Like many Arab villagers, the Baradiehs, squeezed into homes with extended Muslim families, had tried to get a permit from Israeli authorities to build on their land. After years, they gave up and built without the permit. The house was built two years ago. The demolition order arrived in January. They appealed. But bulldozers razed the building before the appeal was heard, they said.
The crumbled blocks, dented water tanks, and twisted wire of the Baradiehs' destroyed home have become a common sight in the occupied West Bank and Gaza Strip as the Palestinian uprising against Israeli rule drags on into its 19th month.
In the scenic hills of the Judean desert, rolling villages are dotted with destruction - and nearby white Red Cross tents - that, in many ways, seem to symbolize Israeli frustration in trying to quell the Palestinian intifadah, or uprising.
Israeli authorities deny that demolition of illegally built houses is part of a pressure campaign to force Palestinians to abandon the intifadah. But others disagree, including observers who have been tracking developments in the territories since their capture by Israel in the 1967 Arab-Israeli war.
``They are using the unlicensed [house] demolitions as an added method of coercion,'' says Meron Benvenisti, director of the West Bank Data Base Project, an independent research agency on the territories. ``It's a form of collective punishment.''
Before the uprising, Arabs and research groups say Israelis rarely destroyed a house built without a license and therefore such building became widespread. House demolitions against families of Palestinians accused of ``security offenses'' also averaged fewer than 70 a year.
Since the outbreak of the uprising, authorities have bulldozed some 550 ``illegal'' houses, human-rights groups say. Also, the Army - following 1945 British emergency regulations - dynamited about 220 homes of Palestinians accused, but not convicted, of offenses against Israelis. Before the revolt, only Arabs suspected of murder or equally severe crimes saw a family home blown up. Now, authorities destroy as punishment homes of those suspected of throwing stones.
Israeli authorities, however, describe demolition of illegal houses as law enforcement, not an invention of the uprising. ``This is a legal process,'' said a spokesman for the West Bank military government. ``It's a very clear issue but everything becomes political in the territories.''
One Israeli planning official, who spoke on condition of anonymity, charged most ``illegal'' Arab houses destroyed were built to defy Israeli authority.
``One of the tactics of the intifadah is to build everywhere without licensing,'' he said. ``Before the intifadah, people received licenses and much less buildings were built. Now, they don't risk anything because they are paid by the PLO [Palestine Liberation Organization].''
Unlicensed homes, he said, violated government plans for roads, nature preserves, or other land use. However, the official conceded that Israel did not have a master plan with guidelines for development of Arab villages in the occupied zones.
He denied reports by human-rights groups that authorities have refused all license requests during the uprising, saying hundreds (half the applications) were granted.
Palestinians insist they were forced to build without permits because of overcrowding.

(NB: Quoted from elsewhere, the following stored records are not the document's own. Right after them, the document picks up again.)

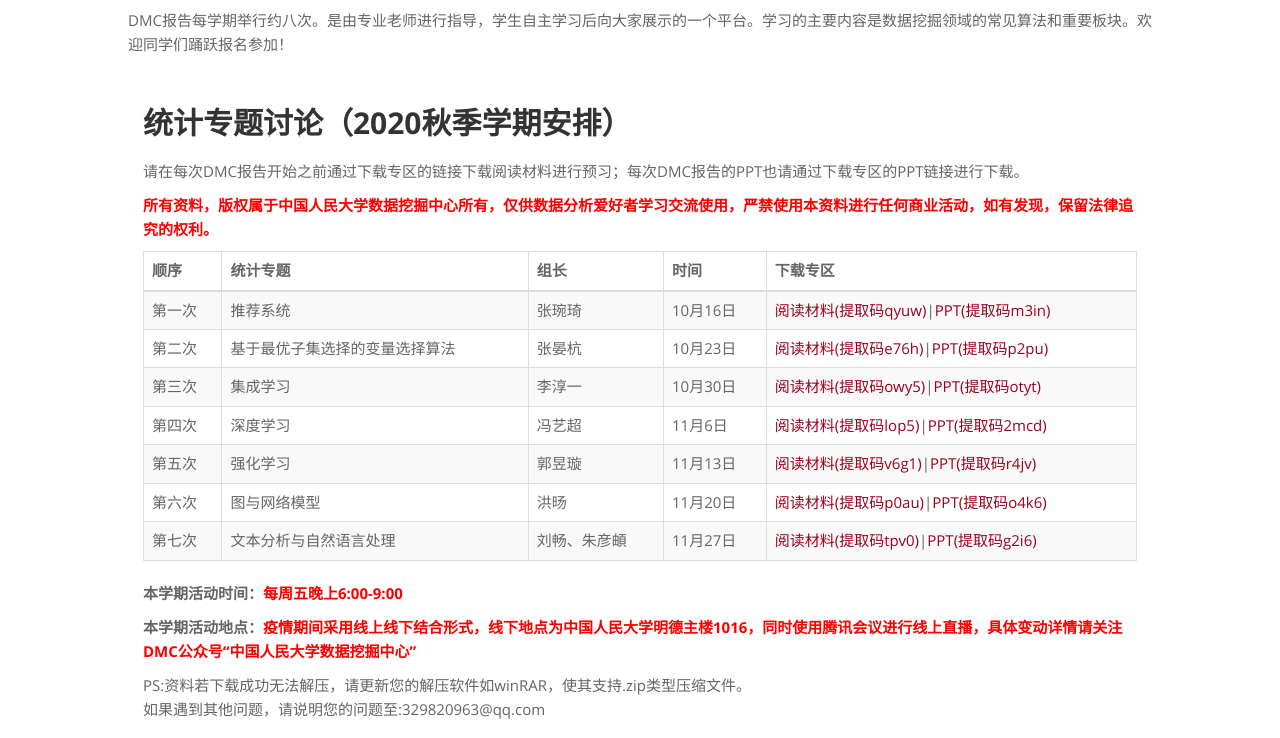
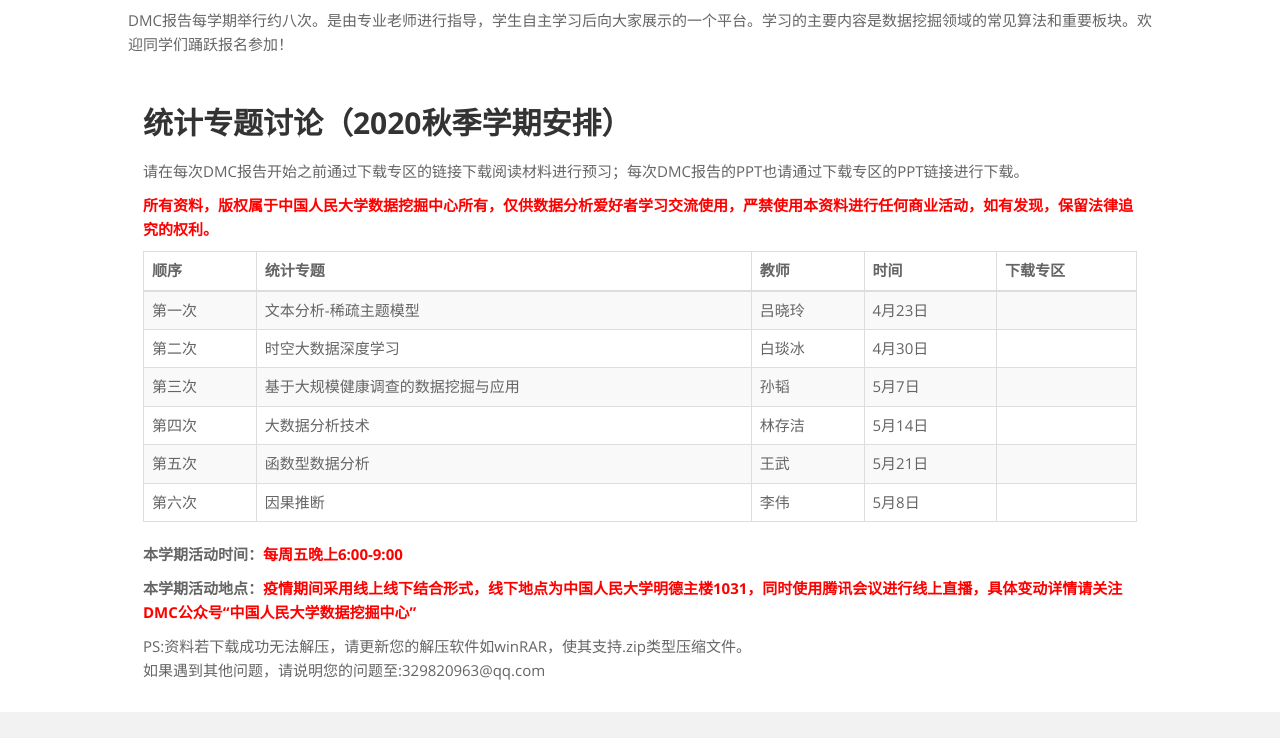
Before and after one commit to rucdmc/rucdmc.github.io, a Jekyll site: the page built from index.html, in a window 1280 px wide and 900 px high, scrolled down 425 px, cut to the strip 0-738 px from the top of the window. Built offline with Jekyll 4.4.1, drawn with Linux system fonts in a browser that asks for light colours.

Commit message:
Update index.html

```diff
--- a/index.html
+++ b/index.html
@@ -90,7 +90,7 @@
         <tr>
             <th>顺序</th>
             <th>统计专题</th>
-            <th>组长</th>
+            <th>教师</th>
             <th>时间</th>
             <th>下载专区</th>
         </tr>
@@ -98,59 +98,52 @@
      <tbody>
         <tr>
             <td>第一次</td>
-            <td>推荐系统</td>
-            <td>张琬琦</td>
-            <td>10月16日</td>
-            <td><a href="https://pan.baidu.com/s/1mZu-4s8MlhG3Tc-cyx2OMg">阅读材料(提取码qyuw)</a>|<a href="https://pan.baidu.com/s/1UhBae11B5eWqTXlKi6EauQ">PPT(提取码m3in)</a></td>
+            <td>文本分析-稀疏主题模型</td>
+            <td>吕晓玲</td>
+            <td>4月23日</td>
+            <td> </td>
 	</tr>
         <tr>
             <td>第二次</td>
-            <td>基于最优子集选择的变量选择算法</td>
-            <td>张晏杭</td>
-            <td>10月23日</td>
-            <td><a href="https://pan.baidu.com/s/1p-a9cIC3vrYoj1fqwKZURw">阅读材料(提取码e76h)</a>|<a href="https://pan.baidu.com/s/1LtrjfDeP0_Ubxoy0uA86Hg">PPT(提取码p2pu)</a></td>
+            <td>时空大数据深度学习</td>
+            <td>白琰冰</td>
+            <td>4月30日</td>
+            <td> </td>
         </tr>
         <tr>
             <td>第三次</td>
-            <td>集成学习</td>
-            <td>李淳一</td>
-            <td>10月30日</td>
-            <td><a href="https://pan.baidu.com/s/1N4h-vEXUr2F0gaXDWGmQWQ">阅读材料(提取码owy5)</a>|<a href="https://pan.baidu.com/s/1FiKkoHDqXX8rG5zZbBOyEQ">PPT(提取码otyt)</a></td>
+            <td>基于大规模健康调查的数据挖掘与应用</td>
+            <td>孙韬</td>
+            <td>5月7日</td>
+            <td> </td>
         </tr>
         <tr>
             <td>第四次</td>
-            <td>深度学习</td>
-            <td>冯艺超</td>
-            <td>11月6日</td>
-            <td><a href="https://pan.baidu.com/s/1eGGejqZXzM1tQEUD3v5QXA">阅读材料(提取码lop5)</a>|<a href="https://pan.baidu.com/s/12b2_O1MDsTgOuzWF9zjMGQ">PPT(提取码2mcd)</a></td>
+            <td>大数据分析技术</td>
+            <td>林存洁</td>
+            <td>5月14日</td>
+            <td> </td>
         </tr>
          <tr>
             <td>第五次</td>
-            <td>强化学习</td>
-            <td>郭昱璇</td>
-            <td>11月13日</td>
-            <td><a href="https://pan.baidu.com/s/1W4_y7fUv-PaFzYtNPCY7nA">阅读材料(提取码v6g1)</a>|<a href="https://pan.baidu.com/s/10CjuS4S1cZWRMo8-BVkvCw">PPT(提取码r4jv)</a></td>
+            <td>函数型数据分析</td>
+            <td>王武</td>
+            <td>5月21日</td>
+            <td> </td>
         </tr>
         <tr>
             <td>第六次</td>
-            <td>图与网络模型</td>
-            <td>洪旸</td>
-            <td>11月20日</td>
-            <td><a href="https://pan.baidu.com/s/1BOk-4iGJyNtWiHW7pZ4W1A">阅读材料(提取码p0au)</a>|<a href="https://pan.baidu.com/s/1t4y18yo97LTQ97UXCc1cow">PPT(提取码o4k6)</a></td>
-        </tr>
-        <tr>
-            <td>第七次</td>
-            <td>文本分析与自然语言处理</td>
-            <td>刘畅、朱彦頔</td>
-            <td>11月27日</td>
-            <td><a href="https://pan.baidu.com/s/150Uet_T8fNK7euCn7qqCPw">阅读材料(提取码tpv0)</a>|<a href="https://pan.baidu.com/s/1QAoSILnovjdl26l_A5lABQ">PPT(提取码g2i6)</a></td>
+            <td>因果推断</td>
+            <td>李伟</td>
+            <td>5月8日</td>
+            <td> </td>
         </tr>
     </tbody>
 </table>
 
 
 <p><strong>本学期活动时间：<span style="color: #ff0000;">每周五晚上6:00-9:00</span></strong></p>
-<p><strong>本学期活动地点：<span style="color: #ff0000;">疫情期间采用线上线下结合形式，线下地点为中国人民大学明德主楼1016，同时使用腾讯会议进行线上直播，具体变动详情请关注DMC公众号“中国人民大学数据挖掘中心”</span></strong></p>
+<p><strong>本学期活动地点：<span style="color: #ff0000;">疫情期间采用线上线下结合形式，线下地点为中国人民大学明德主楼1031，同时使用腾讯会议进行线上直播，具体变动详情请关注DMC公众号“中国人民大学数据挖掘中心”</span></strong></p>
 
 <!--
  <h2>二、大数据计算机学习班</h2>
```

Demolitions, they said, were meant to hit them where it hurts - at home. Each family counts financial losses in the tens of thousands of dollars.
South of Surif at Idna, residents said the Army targeted their village as a hotspot in the unrest. Already, 32 unlicensed houses have been destroyed and another 10 demolition orders issued, they said. Some 1,200 residents of the village of 7,500 have been arrested at different times.
Naim el-Khattib said he built his now-demolished home without a permit because he could no longer live at his father's house in one room with his wife and baby.
``It's the first time in our history they destroyed houses in our village,'' said Naim's father, Sulieman. ``We never heard about demolishing houses before. There is no reason but to take revenge against the people. If a person can't build on his own land, where can he build?''
What's left of Miriam Obaiateh's house lies on the edge of Bethlehem - in the rocky hills between the biblical city, neighboring Beit Sahur and a refugee camp. The area is a hideout for Arab youths fleeing after clashes with soldiers. Her unlicensed home was built eight years ago, she said. But she believes her house was chosen because the family gave activists water from their well.
In Surif, soldiers last month dynamited without warning the family home of two brothers of the Baradieh family accused of attacking soldiers. Ten family members now live in one room.
``They do this so people will stop the uprising,'' said Moussa Baradieh, standing near the ruins. ``But the opposite will happen. Now, people who lose their house will say, `I have nothing to lose.'''
Across town, Hammad and Sahima Baradieh's 12 children are divided among relatives as the parents sleep at a neighbor's. They have little money and fear building again will mean another demolition.
Hammad, a worker in Israel, said he has been uninvolved in the uprising. But, he added, ``Now, I am forced to take revenge.''